“Failing to contextualize some of these issues might serve to normalize it or make it seem like some of these terms or images don’t carry the weight that they do,” Carlson says. “Making it look kind of pedestrian or everyday, I think, takes away some of the impacts that it has on the people who are targeted by it.”

This normalization creates hostile, unsafe environments for those affected by hate speech — most often, people of color, LGBT-identifying individuals and religious minorities, according to Whitney Phillips, assistant professor of communication and rhetorical studies at Syracuse University.


Journalism students are often taught to cover all sides of a story. But when it comes to hate speech reporting, balancing hateful speech with opposing viewpoints is a nonstarter, Phillips says.

By equating hate speech with opposing views — the opposite of hate, whatever that looks like — the journalist essentially claims that hate speech is an acceptable mode of public discourse and belongs in the marketplace of ideas. Attempting to appear unbiased by showing opposing perspectives is a moot point, as there is no neutral stance to take, Phillips says.

“The both sides impulse when you are responding to hate speech, still it takes a stance. It makes a claim about the value of hearing this kind of speech,” Phillips says. “And that can really embolden and empower racists, even if that’s not the journalist’s intention, even if the journalist’s intention is to be really neutral. Neutrality isn’t neutral.”

Applying the “both sides” standard to hate speech reporting does nothing to help the public understand the root of this hatred and its effects on the communities targeted by hate. These stories should not be told through a point-counterpoint framework, Phillips says, but through a counter-frame.

In her report “The Oxygen of Amplification: Better Practices for Reporting on Extremists,Antagonists, and Manipulators Online,” Phillips says reporters should emphasize the perspectives of those harmed by hate speech instead of offering the aggressor an opportunity to justify their repugnant views. Reporters should also avoid framing bad actors as the center of the narrative, as this behavior amplifies hate speech even when it is meant to condemn it.

“By not just shining a light on the aggressor or the racist expression, you can tell a fuller story by panning out and seeing who else’s story you can tell,” Phillips says.

Another framing technique could be covering the reaction, not the speech. In 2010, when a Florida minister planned to burn copies of the Quran, several publications centered their coverage on the minister or the fringe congregation. But the Huffington Post and Mother Jones took a different approach, choosing instead to report on the Military Religious Freedom Foundation’s campaign to donate to the Afghan National Army a copy of the Quran for every copy burned. By framing the story around the reaction, rather than the hate speech, those journalists alerted the public to harmful expression without amplifying the islamophobia of a fringe group.

“How we frame things translates to reality, or how people perceive reality,” McNealy says. The journalist must be aware of how their frame translates to reality, whether that be undue amplification or other effects.


Covering hate speech is a delicate business full of fine lines journalists must walk. When done correctly, hate speech reporting can fight the spread of prejudiced ideas and educate the public. When it misses the mark, reporting on hate speech can contribute to radicalization and amplify the hateful viewpoints it is meant to condemn. To avoid that, Carlson suggests journalists go back to the basics of journalism ethics.
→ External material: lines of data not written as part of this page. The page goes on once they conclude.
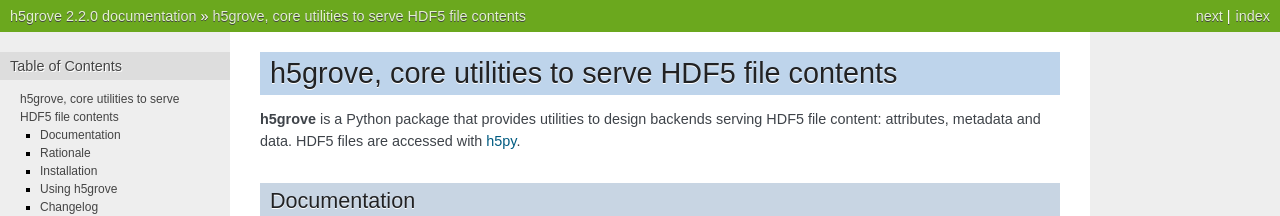
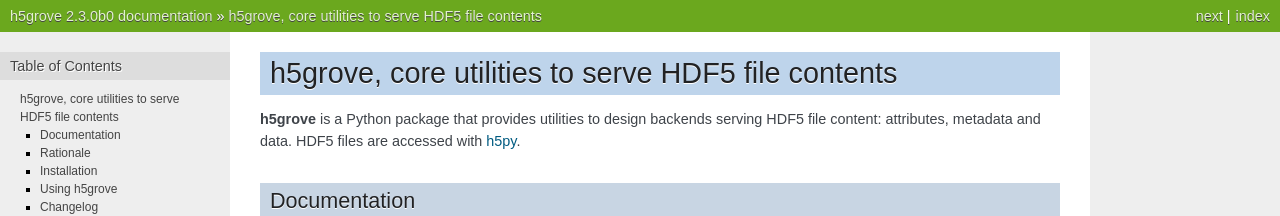
Before and after one commit to silx-kit/h5grove, a Sphinx documentation site: the page built from docs/index.md, in a window 1280 px wide and 900 px high. Shown: the top 216 px of the window. Built offline with Sphinx 7.4.7, drawn with Linux system fonts in a browser that asks for light colours; some of the changed text lies outside the part shown.

Commit message:
Bump to v2.3.0b0

```diff
--- a/docs/_static/api.yaml
+++ b/docs/_static/api.yaml
@@ -2,7 +2,7 @@
 info:
   title: 'H5Grove API'
   description: 'The API provided by h5grove example implementations.'
-  version: 2.2.0
+  version: 2.3.0b0
 
 servers:
   - url: http://{ip}:{port}/
--- a/h5grove/__init__.py
+++ b/h5grove/__init__.py
@@ -1,4 +1,4 @@
 from .content import create_content
 from .encoders import encode
 
-version = "2.2.0"
+version = "2.3.0b0"
```
Also changed, not shown: .bumpversion.cfg.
“What I always think about is that the Society for Professional Journalists has that code of ethics. And it requires journalists to one, seek truth and report it and two, [minimize] harm,” Carlson says. “I think we’re doing harm to our audience when we don’t call out certain terms or actions as what they are.”

The Center for Journalism Ethics encourages the highest standards in journalism ethics worldwide. We foster vigorous debate about ethical practices in journalism and provide a resource for producers, consumers and students of journalism. Sign up for our quarterly newsletter here.